[WHAT NEEDS TO BE DONE]:
Look through the material and copy each line holding "lims".

[RECORD EXCERPTS]:
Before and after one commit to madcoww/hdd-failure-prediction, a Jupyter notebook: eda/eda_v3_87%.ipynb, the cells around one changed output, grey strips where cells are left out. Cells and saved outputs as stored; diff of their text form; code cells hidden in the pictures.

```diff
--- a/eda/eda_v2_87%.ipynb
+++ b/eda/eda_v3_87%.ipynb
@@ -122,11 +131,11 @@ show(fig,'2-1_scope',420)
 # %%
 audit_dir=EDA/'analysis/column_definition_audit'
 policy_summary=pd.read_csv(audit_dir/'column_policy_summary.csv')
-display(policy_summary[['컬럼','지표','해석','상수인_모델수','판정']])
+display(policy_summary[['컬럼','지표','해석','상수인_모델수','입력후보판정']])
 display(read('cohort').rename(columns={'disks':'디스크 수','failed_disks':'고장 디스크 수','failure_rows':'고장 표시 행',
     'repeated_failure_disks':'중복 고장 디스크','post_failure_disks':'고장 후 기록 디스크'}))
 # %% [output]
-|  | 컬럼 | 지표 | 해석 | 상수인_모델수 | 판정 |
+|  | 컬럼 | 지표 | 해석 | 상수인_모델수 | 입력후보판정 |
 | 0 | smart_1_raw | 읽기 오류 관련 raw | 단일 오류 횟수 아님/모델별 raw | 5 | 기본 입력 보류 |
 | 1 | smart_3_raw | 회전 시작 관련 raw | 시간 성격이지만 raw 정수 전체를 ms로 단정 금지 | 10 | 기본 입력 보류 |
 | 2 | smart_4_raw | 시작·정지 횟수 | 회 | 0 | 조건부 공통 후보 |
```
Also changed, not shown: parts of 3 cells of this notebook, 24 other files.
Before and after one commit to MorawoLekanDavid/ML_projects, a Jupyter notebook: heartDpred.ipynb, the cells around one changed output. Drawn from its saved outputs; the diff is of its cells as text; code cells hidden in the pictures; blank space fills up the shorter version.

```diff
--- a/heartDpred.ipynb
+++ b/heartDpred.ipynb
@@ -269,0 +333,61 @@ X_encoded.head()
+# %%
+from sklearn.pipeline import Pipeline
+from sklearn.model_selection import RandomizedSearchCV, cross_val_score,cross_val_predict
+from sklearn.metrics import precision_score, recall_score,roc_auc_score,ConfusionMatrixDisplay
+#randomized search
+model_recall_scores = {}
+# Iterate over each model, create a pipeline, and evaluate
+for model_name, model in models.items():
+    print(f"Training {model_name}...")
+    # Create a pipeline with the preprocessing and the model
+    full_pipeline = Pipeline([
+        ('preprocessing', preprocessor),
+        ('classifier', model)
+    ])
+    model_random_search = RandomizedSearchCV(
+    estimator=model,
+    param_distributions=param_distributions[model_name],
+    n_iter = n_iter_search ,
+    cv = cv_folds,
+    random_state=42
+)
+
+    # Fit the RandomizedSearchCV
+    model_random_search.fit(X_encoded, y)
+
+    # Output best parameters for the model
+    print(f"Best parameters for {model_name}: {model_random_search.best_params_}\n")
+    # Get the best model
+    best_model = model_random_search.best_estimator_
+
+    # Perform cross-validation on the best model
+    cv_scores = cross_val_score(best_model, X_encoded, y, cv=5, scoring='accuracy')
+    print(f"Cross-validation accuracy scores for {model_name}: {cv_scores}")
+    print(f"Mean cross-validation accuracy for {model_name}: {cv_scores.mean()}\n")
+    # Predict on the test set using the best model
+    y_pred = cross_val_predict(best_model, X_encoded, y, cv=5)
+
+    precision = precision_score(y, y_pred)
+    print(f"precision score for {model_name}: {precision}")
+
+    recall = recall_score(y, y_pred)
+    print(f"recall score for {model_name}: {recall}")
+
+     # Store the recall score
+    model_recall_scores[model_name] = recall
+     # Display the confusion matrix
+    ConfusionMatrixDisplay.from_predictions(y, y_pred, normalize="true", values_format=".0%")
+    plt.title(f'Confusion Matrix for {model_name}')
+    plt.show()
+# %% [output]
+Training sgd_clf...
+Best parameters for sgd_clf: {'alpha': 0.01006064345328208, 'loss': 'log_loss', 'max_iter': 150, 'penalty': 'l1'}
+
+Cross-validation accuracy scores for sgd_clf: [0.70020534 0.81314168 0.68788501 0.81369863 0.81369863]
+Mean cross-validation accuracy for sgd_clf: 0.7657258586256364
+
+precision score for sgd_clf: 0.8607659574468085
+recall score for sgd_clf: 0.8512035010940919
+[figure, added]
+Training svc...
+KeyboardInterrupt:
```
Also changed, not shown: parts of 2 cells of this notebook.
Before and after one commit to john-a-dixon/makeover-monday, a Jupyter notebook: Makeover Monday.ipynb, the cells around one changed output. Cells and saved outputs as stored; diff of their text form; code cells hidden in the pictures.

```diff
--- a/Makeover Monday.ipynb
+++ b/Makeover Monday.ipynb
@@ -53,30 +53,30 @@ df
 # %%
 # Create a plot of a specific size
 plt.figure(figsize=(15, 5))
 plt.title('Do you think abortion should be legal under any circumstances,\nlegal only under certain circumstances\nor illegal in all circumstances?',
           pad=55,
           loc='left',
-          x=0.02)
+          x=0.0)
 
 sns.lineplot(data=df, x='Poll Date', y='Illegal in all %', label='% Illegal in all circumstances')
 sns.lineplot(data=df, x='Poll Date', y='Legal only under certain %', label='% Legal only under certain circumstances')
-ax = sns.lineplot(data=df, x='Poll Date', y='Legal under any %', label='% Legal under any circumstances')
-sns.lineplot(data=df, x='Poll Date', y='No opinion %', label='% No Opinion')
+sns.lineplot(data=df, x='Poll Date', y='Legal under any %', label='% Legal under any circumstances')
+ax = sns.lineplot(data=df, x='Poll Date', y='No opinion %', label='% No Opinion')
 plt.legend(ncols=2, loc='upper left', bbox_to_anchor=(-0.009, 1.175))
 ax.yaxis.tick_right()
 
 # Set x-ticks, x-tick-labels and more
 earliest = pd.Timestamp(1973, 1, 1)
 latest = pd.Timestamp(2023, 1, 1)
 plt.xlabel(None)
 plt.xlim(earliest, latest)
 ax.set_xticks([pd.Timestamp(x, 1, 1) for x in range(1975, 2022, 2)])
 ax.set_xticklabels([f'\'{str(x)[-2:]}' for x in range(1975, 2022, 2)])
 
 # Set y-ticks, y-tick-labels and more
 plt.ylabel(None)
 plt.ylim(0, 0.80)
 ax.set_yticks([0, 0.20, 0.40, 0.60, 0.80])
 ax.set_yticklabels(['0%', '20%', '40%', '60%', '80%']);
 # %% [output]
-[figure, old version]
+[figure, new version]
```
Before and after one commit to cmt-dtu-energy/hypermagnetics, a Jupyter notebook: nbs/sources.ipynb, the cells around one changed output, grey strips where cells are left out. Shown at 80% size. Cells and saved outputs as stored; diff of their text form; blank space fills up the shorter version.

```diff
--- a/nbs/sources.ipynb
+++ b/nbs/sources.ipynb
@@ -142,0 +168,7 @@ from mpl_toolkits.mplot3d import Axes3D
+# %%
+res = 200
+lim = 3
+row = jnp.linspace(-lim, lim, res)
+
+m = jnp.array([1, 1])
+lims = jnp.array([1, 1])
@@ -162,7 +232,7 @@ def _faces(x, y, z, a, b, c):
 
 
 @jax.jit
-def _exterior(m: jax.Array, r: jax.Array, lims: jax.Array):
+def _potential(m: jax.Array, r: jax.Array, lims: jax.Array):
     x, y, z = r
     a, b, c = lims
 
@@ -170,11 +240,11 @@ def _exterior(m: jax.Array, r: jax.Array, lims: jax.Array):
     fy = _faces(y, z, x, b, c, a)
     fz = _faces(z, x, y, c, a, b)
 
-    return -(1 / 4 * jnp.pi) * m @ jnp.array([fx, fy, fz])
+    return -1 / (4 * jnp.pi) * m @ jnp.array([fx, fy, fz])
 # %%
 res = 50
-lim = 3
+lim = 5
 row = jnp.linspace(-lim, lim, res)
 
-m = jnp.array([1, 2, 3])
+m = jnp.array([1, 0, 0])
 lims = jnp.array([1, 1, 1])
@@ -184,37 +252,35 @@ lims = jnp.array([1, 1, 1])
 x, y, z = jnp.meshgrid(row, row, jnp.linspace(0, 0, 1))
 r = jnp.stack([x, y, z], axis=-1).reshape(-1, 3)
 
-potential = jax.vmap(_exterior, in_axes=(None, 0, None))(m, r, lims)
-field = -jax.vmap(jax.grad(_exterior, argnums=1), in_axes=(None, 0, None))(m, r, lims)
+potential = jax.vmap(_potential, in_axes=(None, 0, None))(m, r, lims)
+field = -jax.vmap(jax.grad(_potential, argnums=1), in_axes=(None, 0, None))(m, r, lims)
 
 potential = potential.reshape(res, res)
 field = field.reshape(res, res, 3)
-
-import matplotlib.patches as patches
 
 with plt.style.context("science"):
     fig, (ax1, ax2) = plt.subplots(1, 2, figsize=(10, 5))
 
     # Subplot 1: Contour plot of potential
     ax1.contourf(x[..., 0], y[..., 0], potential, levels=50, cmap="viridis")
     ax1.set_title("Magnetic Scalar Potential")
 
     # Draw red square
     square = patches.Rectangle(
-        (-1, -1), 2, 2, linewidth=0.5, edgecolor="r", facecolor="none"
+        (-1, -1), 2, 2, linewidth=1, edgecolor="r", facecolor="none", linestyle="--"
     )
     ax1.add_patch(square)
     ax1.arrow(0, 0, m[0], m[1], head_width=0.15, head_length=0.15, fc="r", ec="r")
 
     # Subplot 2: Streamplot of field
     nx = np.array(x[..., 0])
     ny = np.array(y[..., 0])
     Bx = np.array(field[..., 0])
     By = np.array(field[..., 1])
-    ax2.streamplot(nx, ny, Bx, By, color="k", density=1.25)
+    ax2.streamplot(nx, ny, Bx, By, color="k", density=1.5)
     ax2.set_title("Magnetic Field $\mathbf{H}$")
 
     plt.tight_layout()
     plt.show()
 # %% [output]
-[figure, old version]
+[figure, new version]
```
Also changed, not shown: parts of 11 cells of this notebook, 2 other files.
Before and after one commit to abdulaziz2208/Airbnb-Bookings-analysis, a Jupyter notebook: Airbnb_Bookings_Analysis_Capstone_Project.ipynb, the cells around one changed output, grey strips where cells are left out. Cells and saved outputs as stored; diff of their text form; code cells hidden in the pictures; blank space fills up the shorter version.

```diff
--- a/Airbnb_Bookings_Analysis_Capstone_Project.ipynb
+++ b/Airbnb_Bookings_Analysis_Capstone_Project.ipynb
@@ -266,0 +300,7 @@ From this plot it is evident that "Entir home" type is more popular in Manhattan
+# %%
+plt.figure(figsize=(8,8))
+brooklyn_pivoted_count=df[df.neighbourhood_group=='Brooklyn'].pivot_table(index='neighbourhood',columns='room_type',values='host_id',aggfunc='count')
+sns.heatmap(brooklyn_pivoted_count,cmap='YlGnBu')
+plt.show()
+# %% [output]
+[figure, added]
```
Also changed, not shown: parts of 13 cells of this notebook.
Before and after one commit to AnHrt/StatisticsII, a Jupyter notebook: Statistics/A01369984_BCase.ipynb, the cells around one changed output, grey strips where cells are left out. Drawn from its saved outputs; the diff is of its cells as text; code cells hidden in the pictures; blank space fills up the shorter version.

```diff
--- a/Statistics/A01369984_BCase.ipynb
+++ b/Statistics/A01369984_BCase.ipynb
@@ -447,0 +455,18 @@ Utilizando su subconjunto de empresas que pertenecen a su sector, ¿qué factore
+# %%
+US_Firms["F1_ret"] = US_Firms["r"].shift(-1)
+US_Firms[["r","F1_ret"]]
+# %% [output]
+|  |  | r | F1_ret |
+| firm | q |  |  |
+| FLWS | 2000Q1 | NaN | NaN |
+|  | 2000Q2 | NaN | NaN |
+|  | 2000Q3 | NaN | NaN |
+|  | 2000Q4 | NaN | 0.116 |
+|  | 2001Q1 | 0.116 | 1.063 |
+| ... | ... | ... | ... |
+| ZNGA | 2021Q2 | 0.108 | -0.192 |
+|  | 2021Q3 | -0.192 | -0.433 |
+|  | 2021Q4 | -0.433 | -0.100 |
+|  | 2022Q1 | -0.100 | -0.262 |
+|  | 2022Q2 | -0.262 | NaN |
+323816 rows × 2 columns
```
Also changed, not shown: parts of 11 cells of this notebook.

[TASK SOLUTION]:
+lims = jnp.array([1, 1])
-def _exterior(m: jax.Array, r: jax.Array, lims: jax.Array):
+def _potential(m: jax.Array, r: jax.Array, lims: jax.Array):
     a, b, c = lims
@@ -170,11 +240,11 @@ def _exterior(m: jax.Array, r: jax.Array, lims: jax.Array):
 lims = jnp.array([1, 1, 1])
@@ -184,37 +252,35 @@ lims = jnp.array([1, 1, 1])
-potential = jax.vmap(_exterior, in_axes=(None, 0, None))(m, r, lims)
-field = -jax.vmap(jax.grad(_exterior, argnums=1), in_axes=(None, 0, None))(m, r, lims)
+potential = jax.vmap(_potential, in_axes=(None, 0, None))(m, r, lims)
+field = -jax.vmap(jax.grad(_potential, argnums=1), in_axes=(None, 0, None))(m, r, lims)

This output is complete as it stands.